Start of Dataset excerpts

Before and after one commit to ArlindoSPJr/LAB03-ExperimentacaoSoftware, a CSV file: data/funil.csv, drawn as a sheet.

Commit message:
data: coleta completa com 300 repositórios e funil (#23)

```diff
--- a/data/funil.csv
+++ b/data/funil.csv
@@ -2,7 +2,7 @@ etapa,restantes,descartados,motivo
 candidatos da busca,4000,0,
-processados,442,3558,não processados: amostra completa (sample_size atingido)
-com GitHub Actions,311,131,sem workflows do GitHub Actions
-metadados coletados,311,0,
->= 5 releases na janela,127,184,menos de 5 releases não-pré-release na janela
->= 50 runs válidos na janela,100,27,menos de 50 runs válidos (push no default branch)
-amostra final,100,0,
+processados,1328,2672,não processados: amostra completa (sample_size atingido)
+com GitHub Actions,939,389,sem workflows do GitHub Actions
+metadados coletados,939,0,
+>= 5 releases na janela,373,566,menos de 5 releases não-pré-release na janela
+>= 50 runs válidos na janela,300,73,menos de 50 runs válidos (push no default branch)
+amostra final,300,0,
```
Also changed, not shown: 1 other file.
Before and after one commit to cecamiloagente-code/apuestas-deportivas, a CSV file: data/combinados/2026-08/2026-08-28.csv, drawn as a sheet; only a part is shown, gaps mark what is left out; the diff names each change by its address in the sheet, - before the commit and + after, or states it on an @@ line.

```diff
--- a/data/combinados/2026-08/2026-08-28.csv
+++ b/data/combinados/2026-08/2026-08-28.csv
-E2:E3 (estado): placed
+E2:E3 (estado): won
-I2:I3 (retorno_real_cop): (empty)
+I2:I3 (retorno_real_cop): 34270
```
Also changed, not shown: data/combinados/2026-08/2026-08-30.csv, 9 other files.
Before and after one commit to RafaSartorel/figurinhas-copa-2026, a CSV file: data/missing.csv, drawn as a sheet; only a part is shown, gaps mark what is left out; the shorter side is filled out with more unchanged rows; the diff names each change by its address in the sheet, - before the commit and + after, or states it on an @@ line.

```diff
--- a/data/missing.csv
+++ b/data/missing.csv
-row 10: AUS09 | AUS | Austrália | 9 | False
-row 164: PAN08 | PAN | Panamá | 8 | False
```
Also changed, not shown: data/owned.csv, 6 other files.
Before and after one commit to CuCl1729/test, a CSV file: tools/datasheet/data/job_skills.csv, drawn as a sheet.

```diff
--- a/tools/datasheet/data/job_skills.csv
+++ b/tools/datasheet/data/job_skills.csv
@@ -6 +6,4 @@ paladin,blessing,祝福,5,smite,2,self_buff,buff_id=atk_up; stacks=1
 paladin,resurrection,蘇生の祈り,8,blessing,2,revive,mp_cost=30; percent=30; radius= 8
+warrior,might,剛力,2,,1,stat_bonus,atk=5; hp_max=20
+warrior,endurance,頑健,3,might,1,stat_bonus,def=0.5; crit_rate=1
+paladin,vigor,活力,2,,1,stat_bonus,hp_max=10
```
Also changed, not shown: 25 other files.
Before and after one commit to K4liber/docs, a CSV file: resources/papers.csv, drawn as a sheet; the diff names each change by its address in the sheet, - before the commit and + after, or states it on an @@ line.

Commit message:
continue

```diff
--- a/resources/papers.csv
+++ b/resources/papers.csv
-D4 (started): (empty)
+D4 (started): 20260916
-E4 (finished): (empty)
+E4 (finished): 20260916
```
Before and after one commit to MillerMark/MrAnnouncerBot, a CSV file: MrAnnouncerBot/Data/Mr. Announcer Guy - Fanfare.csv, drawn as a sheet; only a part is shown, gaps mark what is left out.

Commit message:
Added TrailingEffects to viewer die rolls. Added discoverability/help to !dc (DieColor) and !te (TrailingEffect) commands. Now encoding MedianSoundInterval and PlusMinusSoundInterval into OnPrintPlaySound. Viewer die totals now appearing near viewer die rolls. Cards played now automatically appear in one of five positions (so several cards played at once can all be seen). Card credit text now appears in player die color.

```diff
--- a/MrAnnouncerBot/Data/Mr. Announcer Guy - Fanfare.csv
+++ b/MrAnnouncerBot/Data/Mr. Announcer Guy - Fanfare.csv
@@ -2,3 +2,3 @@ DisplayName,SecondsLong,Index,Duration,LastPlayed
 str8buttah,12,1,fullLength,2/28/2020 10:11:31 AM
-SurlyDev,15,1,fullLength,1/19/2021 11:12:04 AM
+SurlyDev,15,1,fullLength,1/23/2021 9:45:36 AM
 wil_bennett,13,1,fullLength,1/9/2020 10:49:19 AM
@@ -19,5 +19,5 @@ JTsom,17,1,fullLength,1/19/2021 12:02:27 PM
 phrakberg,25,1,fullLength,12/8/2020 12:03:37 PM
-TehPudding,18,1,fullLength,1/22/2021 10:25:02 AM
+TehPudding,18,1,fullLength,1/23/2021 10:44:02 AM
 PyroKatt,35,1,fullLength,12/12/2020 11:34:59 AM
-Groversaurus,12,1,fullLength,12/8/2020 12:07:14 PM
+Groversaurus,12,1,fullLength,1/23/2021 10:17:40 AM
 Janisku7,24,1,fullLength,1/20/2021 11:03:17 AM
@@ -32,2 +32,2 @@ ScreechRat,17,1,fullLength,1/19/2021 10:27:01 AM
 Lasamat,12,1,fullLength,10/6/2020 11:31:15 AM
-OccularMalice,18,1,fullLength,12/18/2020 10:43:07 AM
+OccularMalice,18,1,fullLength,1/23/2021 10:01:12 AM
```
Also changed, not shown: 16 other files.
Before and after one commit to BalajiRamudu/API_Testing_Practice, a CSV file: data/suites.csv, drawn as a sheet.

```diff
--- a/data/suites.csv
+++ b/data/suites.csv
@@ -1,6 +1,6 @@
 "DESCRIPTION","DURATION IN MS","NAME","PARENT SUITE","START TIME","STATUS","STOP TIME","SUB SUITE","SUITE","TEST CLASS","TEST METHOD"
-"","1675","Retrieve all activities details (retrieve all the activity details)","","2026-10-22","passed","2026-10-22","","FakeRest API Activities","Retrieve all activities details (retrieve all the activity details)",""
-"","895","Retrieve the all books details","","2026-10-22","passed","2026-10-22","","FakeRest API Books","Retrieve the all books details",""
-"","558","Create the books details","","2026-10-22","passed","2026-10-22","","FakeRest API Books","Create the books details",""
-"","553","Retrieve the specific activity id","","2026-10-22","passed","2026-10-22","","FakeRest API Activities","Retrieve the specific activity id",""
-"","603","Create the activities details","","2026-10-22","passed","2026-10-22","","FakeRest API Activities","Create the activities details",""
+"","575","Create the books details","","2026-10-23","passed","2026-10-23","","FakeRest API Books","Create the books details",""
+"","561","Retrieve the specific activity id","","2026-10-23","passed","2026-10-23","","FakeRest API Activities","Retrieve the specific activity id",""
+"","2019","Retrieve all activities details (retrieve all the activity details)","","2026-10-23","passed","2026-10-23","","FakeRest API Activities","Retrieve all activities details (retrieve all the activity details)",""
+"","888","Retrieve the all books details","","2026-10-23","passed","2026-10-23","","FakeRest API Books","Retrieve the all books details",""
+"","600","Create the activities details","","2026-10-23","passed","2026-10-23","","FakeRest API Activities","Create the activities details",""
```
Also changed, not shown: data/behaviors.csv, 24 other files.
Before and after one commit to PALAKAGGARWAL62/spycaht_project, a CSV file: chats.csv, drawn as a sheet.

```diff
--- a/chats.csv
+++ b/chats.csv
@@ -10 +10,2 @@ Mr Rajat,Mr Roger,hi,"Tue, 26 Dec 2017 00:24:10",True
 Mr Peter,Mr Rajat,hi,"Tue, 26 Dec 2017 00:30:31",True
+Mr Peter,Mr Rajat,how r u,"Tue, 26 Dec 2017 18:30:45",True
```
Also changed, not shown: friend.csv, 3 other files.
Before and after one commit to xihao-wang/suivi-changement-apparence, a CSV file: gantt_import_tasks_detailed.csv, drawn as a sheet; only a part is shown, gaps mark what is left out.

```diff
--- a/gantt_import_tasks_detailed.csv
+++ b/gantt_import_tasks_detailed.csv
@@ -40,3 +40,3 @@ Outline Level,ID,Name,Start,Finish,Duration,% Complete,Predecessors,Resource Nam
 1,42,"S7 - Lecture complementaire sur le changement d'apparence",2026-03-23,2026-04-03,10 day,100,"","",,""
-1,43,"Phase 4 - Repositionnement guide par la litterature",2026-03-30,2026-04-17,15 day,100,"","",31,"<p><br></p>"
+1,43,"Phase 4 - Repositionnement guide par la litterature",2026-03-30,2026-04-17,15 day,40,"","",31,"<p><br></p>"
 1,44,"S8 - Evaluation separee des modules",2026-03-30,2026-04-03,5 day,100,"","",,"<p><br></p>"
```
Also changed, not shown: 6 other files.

End of Dataset excerpts

_Task details_
Filter the records above and copy every line that contains the word "files".

_Output for this task_
Also changed, not shown: data/combinados/2026-08/2026-08-30.csv, 9 other files.
Also changed, not shown: data/owned.csv, 6 other files.
Also changed, not shown: 25 other files.
Also changed, not shown: 16 other files.
Also changed, not shown: data/behaviors.csv, 24 other files.
Also changed, not shown: friend.csv, 3 other files.
Also changed, not shown: 6 other files.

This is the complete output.